Monitoring and censoring are essential tools in the manufacturing industry in regard to security, automation, and maintenance. Therefore, by implementing blockchain technology, businesses can ensure 100% IP protection.

CADChain: Recent research shows that the share of intangible assets has greatly increased in manufacturing and become larger than tangible assets. What do you think those assets are?

GT: Investment in intangible assets that underpin the knowledge or learning economy, such as intellectual property (IP), research, technology and software, and human capital, has risen inexorably over the past quarter-century. Also, the COVID-19 pandemic appears to have accelerated this shift toward a dematerialized and decentralized economy.

From my perspective, companies that master the deployment of intangible investment will be well-positioned to outperform their peers. Humanity experiences the start of a new stage in the history of capitalism based on learning, knowledge, and intellectual capital.

CADChain: What do you think about blockchain technology? What value can it bring to the industry?

GT: There are three main benefits of the implementation of blockchain technology:

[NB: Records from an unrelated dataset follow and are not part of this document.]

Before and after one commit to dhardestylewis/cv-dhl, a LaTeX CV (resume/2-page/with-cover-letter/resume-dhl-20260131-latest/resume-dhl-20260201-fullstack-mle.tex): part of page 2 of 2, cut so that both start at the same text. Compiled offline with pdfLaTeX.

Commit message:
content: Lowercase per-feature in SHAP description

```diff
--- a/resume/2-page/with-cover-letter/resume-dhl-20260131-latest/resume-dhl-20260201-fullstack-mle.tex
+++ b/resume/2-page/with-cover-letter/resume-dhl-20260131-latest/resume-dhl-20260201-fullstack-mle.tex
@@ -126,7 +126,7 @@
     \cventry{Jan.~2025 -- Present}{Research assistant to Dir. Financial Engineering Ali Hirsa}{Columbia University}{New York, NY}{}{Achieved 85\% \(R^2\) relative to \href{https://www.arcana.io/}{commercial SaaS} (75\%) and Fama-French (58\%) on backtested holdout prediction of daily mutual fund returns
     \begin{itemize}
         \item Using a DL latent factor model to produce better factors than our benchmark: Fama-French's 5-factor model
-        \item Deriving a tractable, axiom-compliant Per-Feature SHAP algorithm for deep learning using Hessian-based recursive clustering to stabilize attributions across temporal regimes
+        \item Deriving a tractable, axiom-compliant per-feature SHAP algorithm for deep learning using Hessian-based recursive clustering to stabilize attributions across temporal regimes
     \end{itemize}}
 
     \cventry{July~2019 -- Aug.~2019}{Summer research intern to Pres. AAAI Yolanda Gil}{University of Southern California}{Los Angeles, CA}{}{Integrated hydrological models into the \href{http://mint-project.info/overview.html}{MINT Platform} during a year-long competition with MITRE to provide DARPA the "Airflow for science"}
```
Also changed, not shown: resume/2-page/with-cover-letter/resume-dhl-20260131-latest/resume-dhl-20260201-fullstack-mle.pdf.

  • The main advantage is the fact that companies will be able to use and share their CAD files with the same ease they use their bank cards while being protected. It can ensure efficiency also because no matter what changes are made to the files, their identity will be unique.
  • In recent years, the implementation of cloud technology has allowed companies to enhance the communication and the efficiency of design engineers, by letting them work in parallel. However, a new problem to secure the CAD files’ integrity emerged.
  • Free launchers are going to be greatly benefited, as they will be able to sell their drawings while ensuring security on their rights to the product. Therefore, the implementation of a coin to support such transactions could be viable in the future. In detail, there are a lot of websites for professional or non-professional designers that offer free or low-cost drawings such as Thingiverse that could be even more productive and operational under the protection of blockchain security protocols. Consequently, this will create another incentive for designers to upload their drawings.

CADChainWhat kind of tools do you usually use for CAD data protection in your work? Do you consider blockchain solutions for this purpose?

GT: Blockchain technology is expected to be the future of encryption. Taking a step back, we can talk about the CIA protocol that applies to encryption, namely Confidentiality, Integrity, and Availability.

Confidentiality comes from the fact that blockchain encryption cannot be broken, except by using current techniques and/or technology, integrity since every transaction within the blockchain can be tracked and approved. And finally, availability because of the number of peers and nodes that can verify actions rapidly.

Unfortunately, for small to medium scale companies’ data protection for CAD files is no different than this for any other set of data. Some of the software, like Sealpath, are good alternatives, while someone can get a demo upon request to test the capabilities. But, in my point of view, a more solid and permanent solution is needed, and I believe that blockchain mixed with cybersecurity is the major one.